Dealing with the opioid crisis
You only have to look at recent news stories to see the kind of problem we have. A man shoots an Indiana doctor to death for denying his wife opioid pain killers. A pharmacy in Indianapolis aims to combat the opioid epidemic by keeping better control of prescriptions and discouraging drug thieves. A South Whitley family doctor is charged with six felonies related to dealing “substantial sums” of prescription drugs without a medical need.
Those stories tell us a couple of things. One is that Indiana is in the middle of the opioid crisis gripping the country. The other is that at least part of the epidemic can be traced to people hooked on prescription opioid pain killers then switching to lower-cost, more-available illegal opioids like heroin.
Ready for Pence, Trump haters?
It has become pretty obvious that the harshest, most strident never-Trumpers — the ones who want the president out of office as soon as possible, no matter what it takes — are not exactly the sharpest tools in the shed.
If they fail — as they surely will — they will have wasted precious time and effort they could have applied to their own agenda or to shoring up their pathetic bench for the next round of elections.
If by some miracle they succeed, they will have brought upon themselves a calamity of epic proportions: President Mike Pence.
Talk about lose, lose.
Almost everybody these days wants to play the “What kind of president would Mike Pence make?” game.
Beware of social media outrage
Remember the great social media outrage ginned up against Indiana in 2015 when the state passed its Religious Freedom Restoration Act? That action was supposedly going to make Indiana the discrimination capital of the Midwest, and no self-respecting LGBT supporter would set foot in the state. The tourism industry would be devastated.
And truthfully, there is evidence the city of Indianapolis did take a hit. “Since April 2015,” Forbes reported in January 2016, “ Indianapolis has lost more than $60 million in future convention business as a result of the RFRA controversy.” But the rest of the state? Not so much. Visitors pumped $11.5 billion into the state's economy in 2015, up more than $900 million compared to 2014.
Can we be cool about jobs?
Question of the day: Can Indiana ever truly be cool, or even semi-cool? Is that really the answer to our population problem?
Before we dispatch that notion with the firmness it deserves, let's at least agree on the problem.
Indiana has a predicted growth rate of only 12.5 percent between 2010 and 2030, compared with the national predicted average growth rate for that same period of 30 percent. Over the next five years 1 million jobs will open up in Indiana. Only 300,000 of those will be due to economic growth, with 700,000 attributed to retirement. So when the older generation retires, there likely won't be enough millennials to fill the vacancies in the workforce.
A big Fourth Amendment deal
In 2015 Marcus Zanders, an Ohio man, was convicted of robbing two southeastern Indiana liquor stores. Part of the evidence against him was location data showing where he had been recently — gotten by the sheriff's office from his cell phone company without a search warrant.

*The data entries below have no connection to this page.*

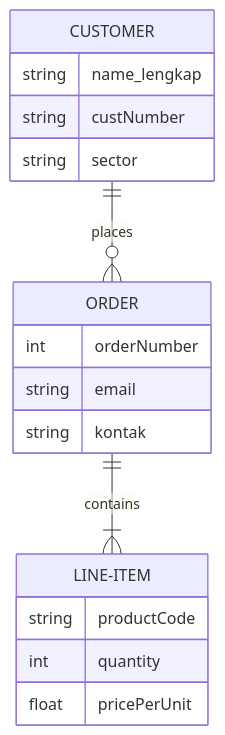
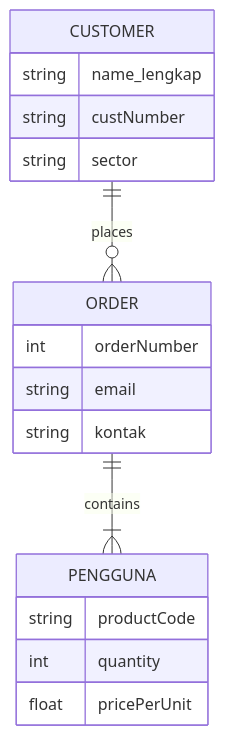
Before and after one commit to Hasbi2104/tugas-uts: the first of 2 diagrams in Curriculum Vitae Job.md, drawn with Mermaid.

Commit message:
Update Curriculum Vitae Job.md

````diff
--- a/Curriculum Vitae Job.md
+++ b/Curriculum Vitae Job.md
@@ -45,20 +45,20 @@
 ```mermaid
 erDiagram
     CUSTOMER ||--o{ ORDER : places
     CUSTOMER {
         string name_lengkap
         string custNumber
         string sector
     }
-    ORDER ||--|{ LINE-ITEM : contains
+    ORDER ||--|{ PENGGUNA : contains
     ORDER {
         int orderNumber
         string email
         string kontak
     }
-    LINE-ITEM {
+    PENGGUNA {
         string productCode
         int quantity
         float pricePerUnit
     }
 ```
````
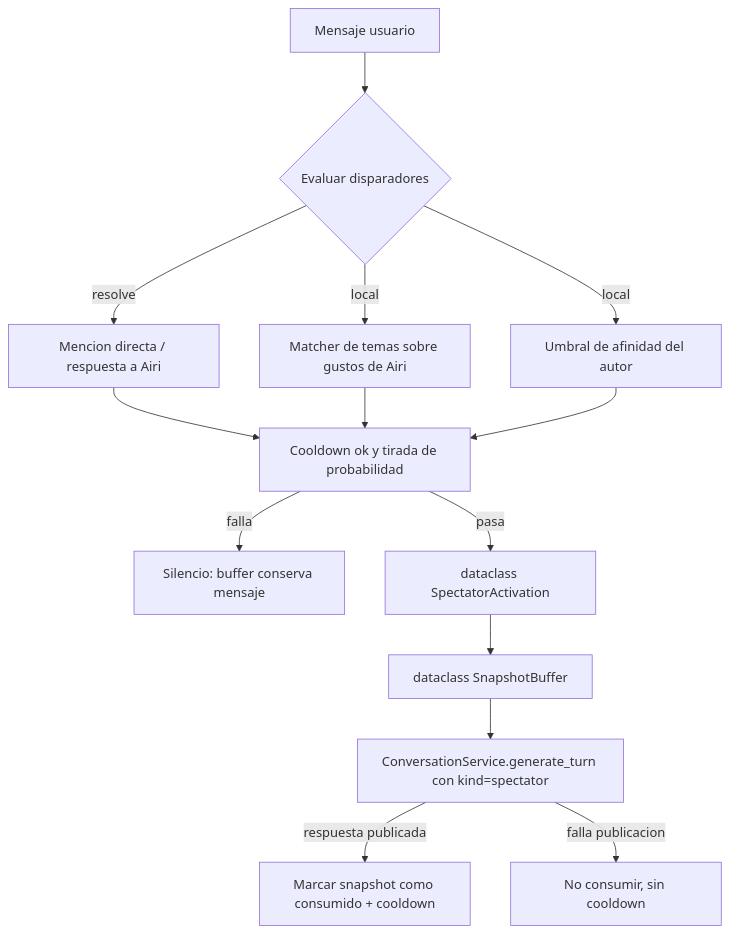
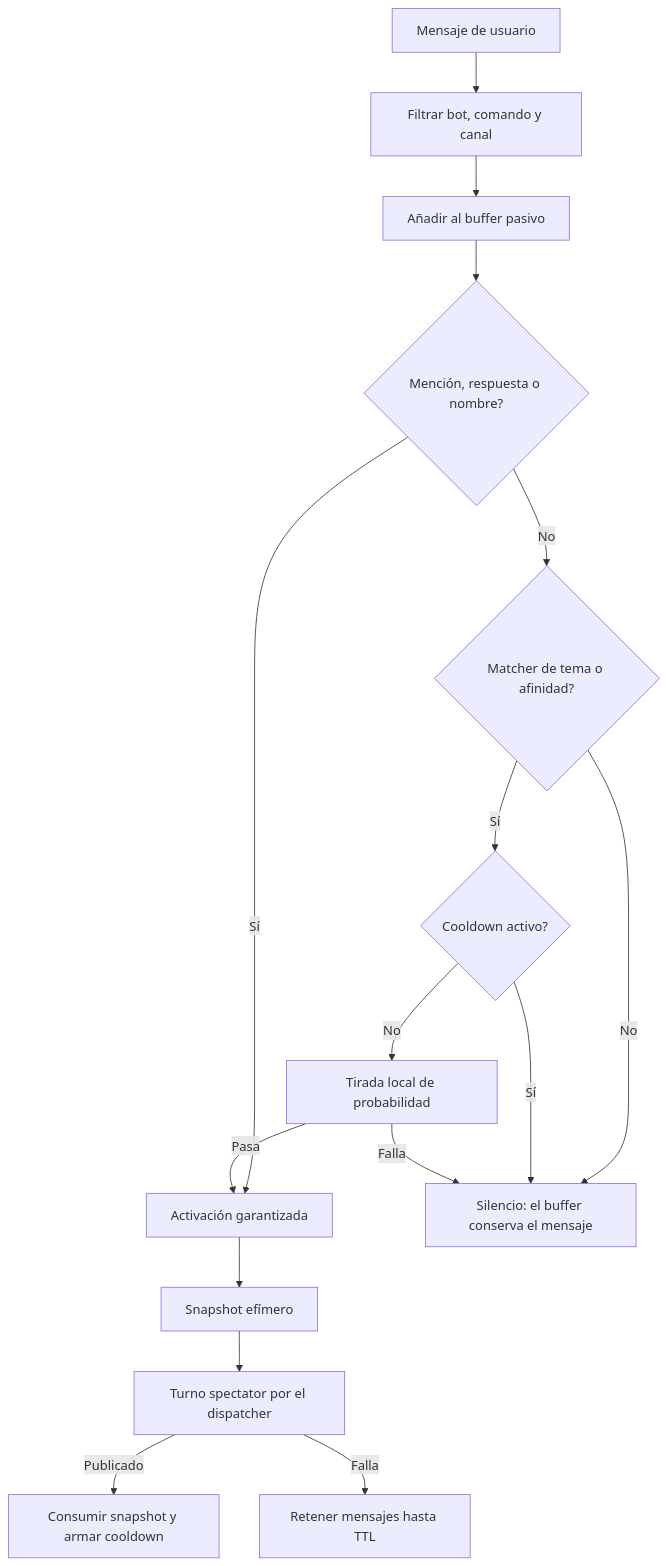
One commit to airi-moe-team/airi-moe-bot changed the first of 2 diagrams in .kiro/specs/airi-interaccion-natural/design.md. Above: the diagram before and after it, drawn with Mermaid. The commit also changed other lines of this file and 90 other files, not shown here.

````diff
--- a/.kiro/specs/airi-interaccion-natural/design.md
+++ b/.kiro/specs/airi-interaccion-natural/design.md
@@ -64,16 +93,18 @@
 ```mermaid
 graph TB
-  A[Mensaje usuario] --> B{Evaluar disparadores}
-  B -->|resolve| C[Mencion directa / respuesta a Airi]
-  B -->|local| D[Matcher de temas sobre gustos de Airi]
-  B -->|local| E[Umbral de afinidad del autor]
-  C --> F[Cooldown ok y tirada de probabilidad]
-  D --> F
-  E --> F
-  F -->|falla| G[Silencio: buffer conserva mensaje]
-  F -->|pasa| H[dataclass SpectatorActivation]
-  H --> I[dataclass SnapshotBuffer]
-  I --> J[ConversationService.generate_turn con kind=spectator]
-  J -->|respuesta publicada| K[Marcar snapshot como consumido + cooldown]
-  J -->|falla publicacion| L[No consumir, sin cooldown]
+  A[Mensaje de usuario] --> B[Filtrar bot, comando y canal]
+  B --> C[Añadir al buffer pasivo]
+  C --> D{Mención, respuesta o nombre?}
+  D -->|Sí| E[Activación garantizada]
+  D -->|No| F{Matcher de tema o afinidad?}
+  F -->|No| G[Silencio: el buffer conserva el mensaje]
+  F -->|Sí| H{Cooldown activo?}
+  H -->|Sí| G
+  H -->|No| I[Tirada local de probabilidad]
+  I -->|Falla| G
+  I -->|Pasa| E
+  E --> J[Snapshot efímero]
+  J --> K[Turno spectator por el dispatcher]
+  K -->|Publicado| L[Consumir snapshot y armar cooldown]
+  K -->|Falla| M[Retener mensajes hasta TTL]
 ```
````
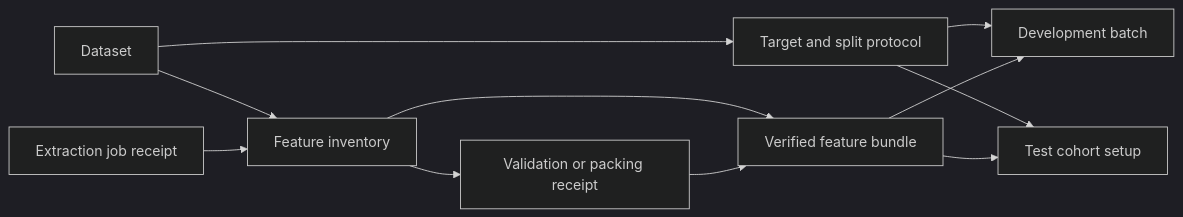
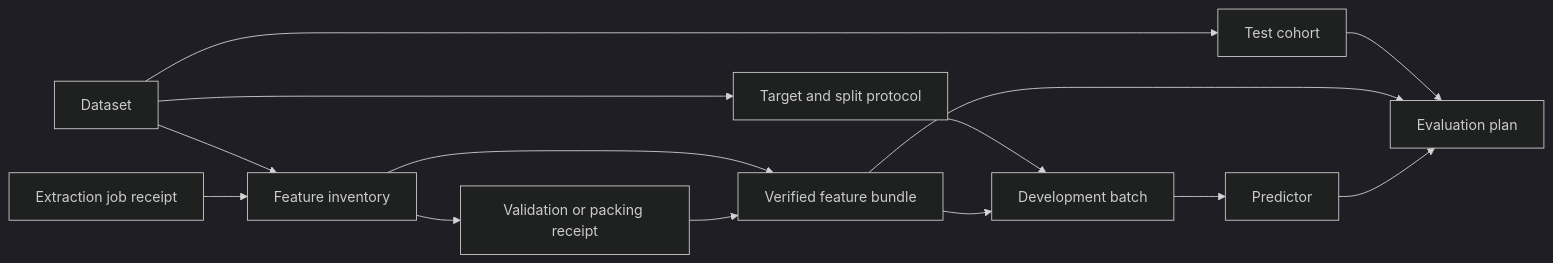
Before and after one commit to Lyce24/HistoPilot: the diagram in docs/WORKSPACE_CLEANUP.md, drawn with Mermaid (dark theme). The commit also changed other lines of this file and 150 other files, not shown here.

````diff
--- a/docs/WORKSPACE_CLEANUP.md
+++ b/docs/WORKSPACE_CLEANUP.md
@@ -23,13 +23,16 @@
 ```mermaid
 flowchart LR
     D[Dataset] --> T[Target and split protocol]
     D --> F[Feature inventory]
     X[Extraction job receipt] --> F
     F --> V[Validation or packing receipt]
     F --> B[Verified feature bundle]
     V --> B
     T --> M[Development batch]
     B --> M
-    T --> E[Test cohort setup]
-    B --> E
+    D --> E[Test cohort]
+    E --> R[Evaluation plan]
+    B --> R
+    M --> P[Predictor]
+    P --> R
 ```
````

Zanders' attorneys want the Supreme Court to take his case, along with that of another robber who committed his crimes in Michigan that the court has already agreed to hear. The question is whether authorities are violating a defendant's rights to be protected against unreasonable search and seizure if they get such location data without getting a search warrant.
It's an important Fourth Amendment question with implications for all of us.